Items listed in a dataset

● ● ● ●

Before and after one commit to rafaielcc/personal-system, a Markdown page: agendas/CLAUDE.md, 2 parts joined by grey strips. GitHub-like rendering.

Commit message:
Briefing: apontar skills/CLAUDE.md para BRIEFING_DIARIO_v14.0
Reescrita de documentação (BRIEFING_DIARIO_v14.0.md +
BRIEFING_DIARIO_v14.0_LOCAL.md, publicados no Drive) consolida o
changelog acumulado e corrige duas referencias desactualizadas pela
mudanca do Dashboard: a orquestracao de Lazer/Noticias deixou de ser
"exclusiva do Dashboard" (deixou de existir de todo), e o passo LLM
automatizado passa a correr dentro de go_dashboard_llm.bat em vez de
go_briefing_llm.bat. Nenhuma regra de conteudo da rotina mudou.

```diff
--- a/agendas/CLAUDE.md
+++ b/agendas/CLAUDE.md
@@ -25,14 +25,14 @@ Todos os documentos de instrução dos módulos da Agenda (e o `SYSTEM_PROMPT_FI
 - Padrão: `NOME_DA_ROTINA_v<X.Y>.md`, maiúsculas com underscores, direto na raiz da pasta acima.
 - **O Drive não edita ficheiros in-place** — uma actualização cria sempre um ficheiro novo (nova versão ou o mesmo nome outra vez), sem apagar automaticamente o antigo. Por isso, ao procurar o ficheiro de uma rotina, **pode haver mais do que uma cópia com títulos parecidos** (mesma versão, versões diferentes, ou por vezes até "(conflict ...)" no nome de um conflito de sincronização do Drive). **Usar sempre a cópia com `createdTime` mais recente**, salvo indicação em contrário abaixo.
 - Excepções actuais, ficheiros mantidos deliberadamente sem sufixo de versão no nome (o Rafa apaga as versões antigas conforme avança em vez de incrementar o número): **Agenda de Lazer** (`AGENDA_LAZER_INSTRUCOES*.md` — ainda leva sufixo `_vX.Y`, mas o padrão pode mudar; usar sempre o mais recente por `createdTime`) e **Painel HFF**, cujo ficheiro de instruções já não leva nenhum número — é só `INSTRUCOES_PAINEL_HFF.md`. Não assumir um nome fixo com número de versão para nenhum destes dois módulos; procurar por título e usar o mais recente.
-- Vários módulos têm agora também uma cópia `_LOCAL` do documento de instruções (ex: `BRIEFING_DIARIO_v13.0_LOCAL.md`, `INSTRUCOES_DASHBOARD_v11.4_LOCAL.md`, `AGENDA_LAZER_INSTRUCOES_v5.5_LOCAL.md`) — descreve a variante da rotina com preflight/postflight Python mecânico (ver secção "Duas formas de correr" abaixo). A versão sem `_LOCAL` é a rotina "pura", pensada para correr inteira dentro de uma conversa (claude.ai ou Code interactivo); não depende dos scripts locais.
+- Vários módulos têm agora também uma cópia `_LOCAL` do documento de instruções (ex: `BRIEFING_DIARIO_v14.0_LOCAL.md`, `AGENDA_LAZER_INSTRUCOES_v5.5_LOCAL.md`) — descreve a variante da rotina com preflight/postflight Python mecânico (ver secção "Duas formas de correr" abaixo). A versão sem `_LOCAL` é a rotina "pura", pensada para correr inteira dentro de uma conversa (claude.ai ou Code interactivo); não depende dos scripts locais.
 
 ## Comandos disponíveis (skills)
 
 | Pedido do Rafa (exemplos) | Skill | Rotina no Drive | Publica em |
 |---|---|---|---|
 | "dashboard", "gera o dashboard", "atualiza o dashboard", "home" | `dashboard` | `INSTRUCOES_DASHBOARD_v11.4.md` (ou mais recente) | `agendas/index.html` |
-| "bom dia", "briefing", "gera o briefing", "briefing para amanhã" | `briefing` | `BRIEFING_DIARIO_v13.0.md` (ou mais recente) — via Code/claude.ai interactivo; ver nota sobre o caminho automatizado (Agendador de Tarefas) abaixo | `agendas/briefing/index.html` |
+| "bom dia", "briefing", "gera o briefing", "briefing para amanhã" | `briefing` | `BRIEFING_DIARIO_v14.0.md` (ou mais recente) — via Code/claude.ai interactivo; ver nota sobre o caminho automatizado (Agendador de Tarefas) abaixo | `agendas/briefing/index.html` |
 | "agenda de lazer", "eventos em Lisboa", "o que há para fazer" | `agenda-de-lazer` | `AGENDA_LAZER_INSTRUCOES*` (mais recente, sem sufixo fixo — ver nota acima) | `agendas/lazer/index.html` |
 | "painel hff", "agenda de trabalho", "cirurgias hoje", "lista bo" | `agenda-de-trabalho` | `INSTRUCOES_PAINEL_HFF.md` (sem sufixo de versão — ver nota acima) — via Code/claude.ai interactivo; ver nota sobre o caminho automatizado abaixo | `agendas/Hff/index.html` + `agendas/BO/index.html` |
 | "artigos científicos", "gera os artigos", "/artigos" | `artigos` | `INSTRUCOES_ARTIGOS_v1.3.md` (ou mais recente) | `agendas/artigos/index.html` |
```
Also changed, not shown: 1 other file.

● ● ● ●

== WHAT THE TASK ASKS ==
Beginning with the first line above, could you copy every line exactly, up to and including the one with "automatizado passa a"?

== ANSWER SECTION ==
Before and after one commit to rafaielcc/personal-system, a Markdown page: agendas/CLAUDE.md, 2 parts joined by grey strips. GitHub-like rendering.

Commit message:
Briefing: apontar skills/CLAUDE.md para BRIEFING_DIARIO_v14.0
Reescrita de documentação (BRIEFING_DIARIO_v14.0.md +
BRIEFING_DIARIO_v14.0_LOCAL.md, publicados no Drive) consolida o
changelog acumulado e corrige duas referencias desactualizadas pela
mudanca do Dashboard: a orquestracao de Lazer/Noticias deixou de ser
"exclusiva do Dashboard" (deixou de existir de todo), e o passo LLM
automatizado passa a correr dentro de go_dashboard_llm.bat em vez de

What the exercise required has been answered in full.